WORK TO BE COMPLETED: The lines to be copied are those below that contain "output".

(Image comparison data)

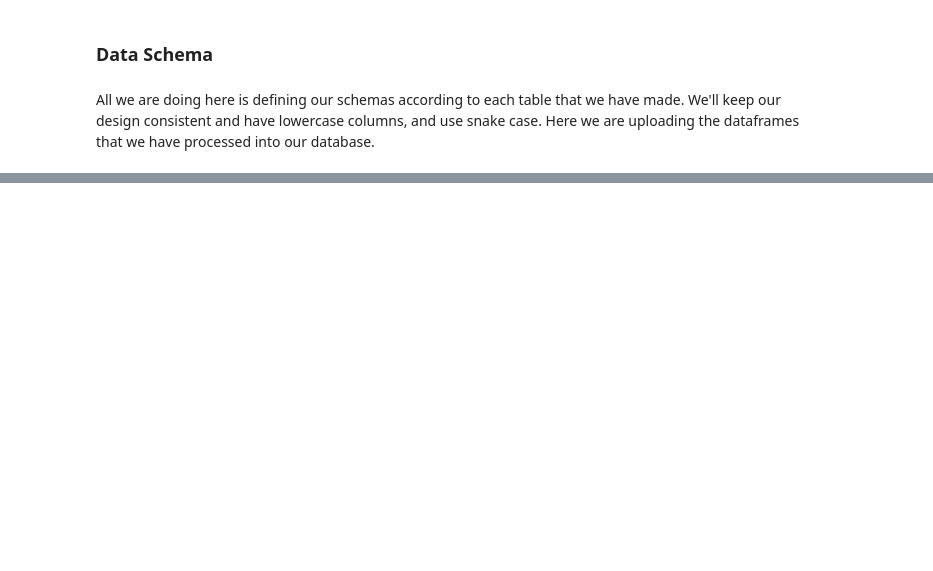
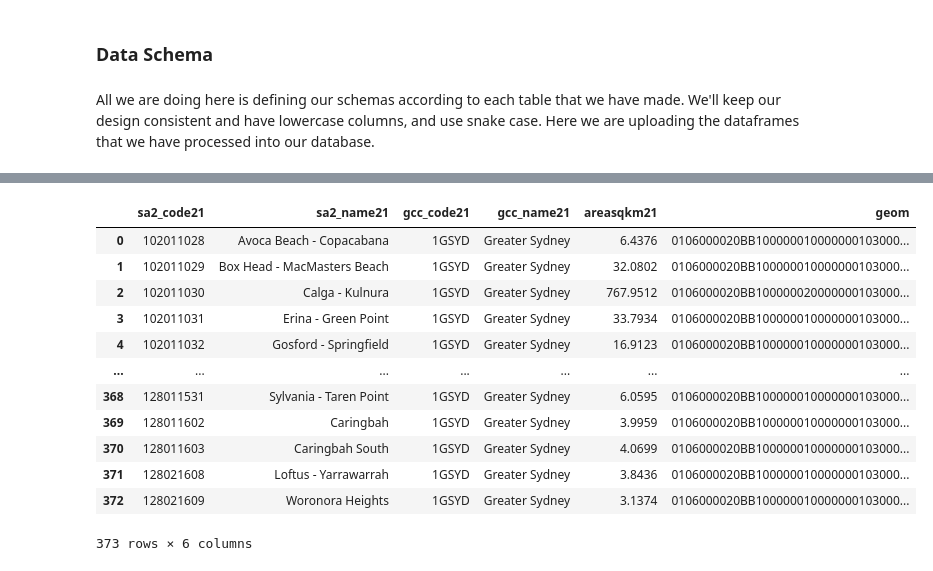
Before and after one commit to infernocadet/greater-sydney-analysis, a Jupyter notebook: Greater Sydney Analysis.ipynb, the cells around one changed output, grey strips where cells are left out. Saved outputs shown, nothing was run; the diff lists cells and outputs as text; code cells hidden in the pictures; blank space fills up the shorter version.

```diff
--- a/Greater Sydney Analysis.ipynb
+++ b/Greater Sydney Analysis.ipynb
@@ -1519,0 +1776,19 @@ greatersyd_regions.to_sql('Greater_Sydney_Regions', con=engine, if_exists='repla
+# %%
+query(conn, """
+SELECT *
+FROM greater_sydney_regions
+""")
+# %% [output]
+|  | sa2_code21 | sa2_name21 | gcc_code21 | gcc_name21 | areasqkm21 | geom |
+| 0 | 102011028 | Avoca Beach - Copacabana | 1GSYD | Greater Sydney | 6.4376 | 0106000020BB100000010000000103000... |
+| 1 | 102011029 | Box Head - MacMasters Beach | 1GSYD | Greater Sydney | 32.0802 | 0106000020BB100000010000000103000... |
+| 2 | 102011030 | Calga - Kulnura | 1GSYD | Greater Sydney | 767.9512 | 0106000020BB100000020000000103000... |
+| 3 | 102011031 | Erina - Green Point | 1GSYD | Greater Sydney | 33.7934 | 0106000020BB100000010000000103000... |
+| 4 | 102011032 | Gosford - Springfield | 1GSYD | Greater Sydney | 16.9123 | 0106000020BB100000010000000103000... |
+| ... | ... | ... | ... | ... | ... | ... |
+| 368 | 128011531 | Sylvania - Taren Point | 1GSYD | Greater Sydney | 6.0595 | 0106000020BB100000010000000103000... |
+| 369 | 128011602 | Caringbah | 1GSYD | Greater Sydney | 3.9959 | 0106000020BB100000010000000103000... |
+| 370 | 128011603 | Caringbah South | 1GSYD | Greater Sydney | 4.0699 | 0106000020BB100000010000000103000... |
+| 371 | 128021608 | Loftus - Yarrawarrah | 1GSYD | Greater Sydney | 3.8436 | 0106000020BB100000010000000103000... |
+| 372 | 128021609 | Woronora Heights | 1GSYD | Greater Sydney | 3.1374 | 0106000020BB100000010000000103000... |
+373 rows × 6 columns
```
Also changed, not shown: parts of 19 cells of this notebook.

RESPONSE TO THE TASK:
Before and after one commit to infernocadet/greater-sydney-analysis, a Jupyter notebook: Greater Sydney Analysis.ipynb, the cells around one changed output, grey strips where cells are left out. Saved outputs shown, nothing was run; the diff lists cells and outputs as text; code cells hidden in the pictures; blank space fills up the shorter version.
+# %% [output]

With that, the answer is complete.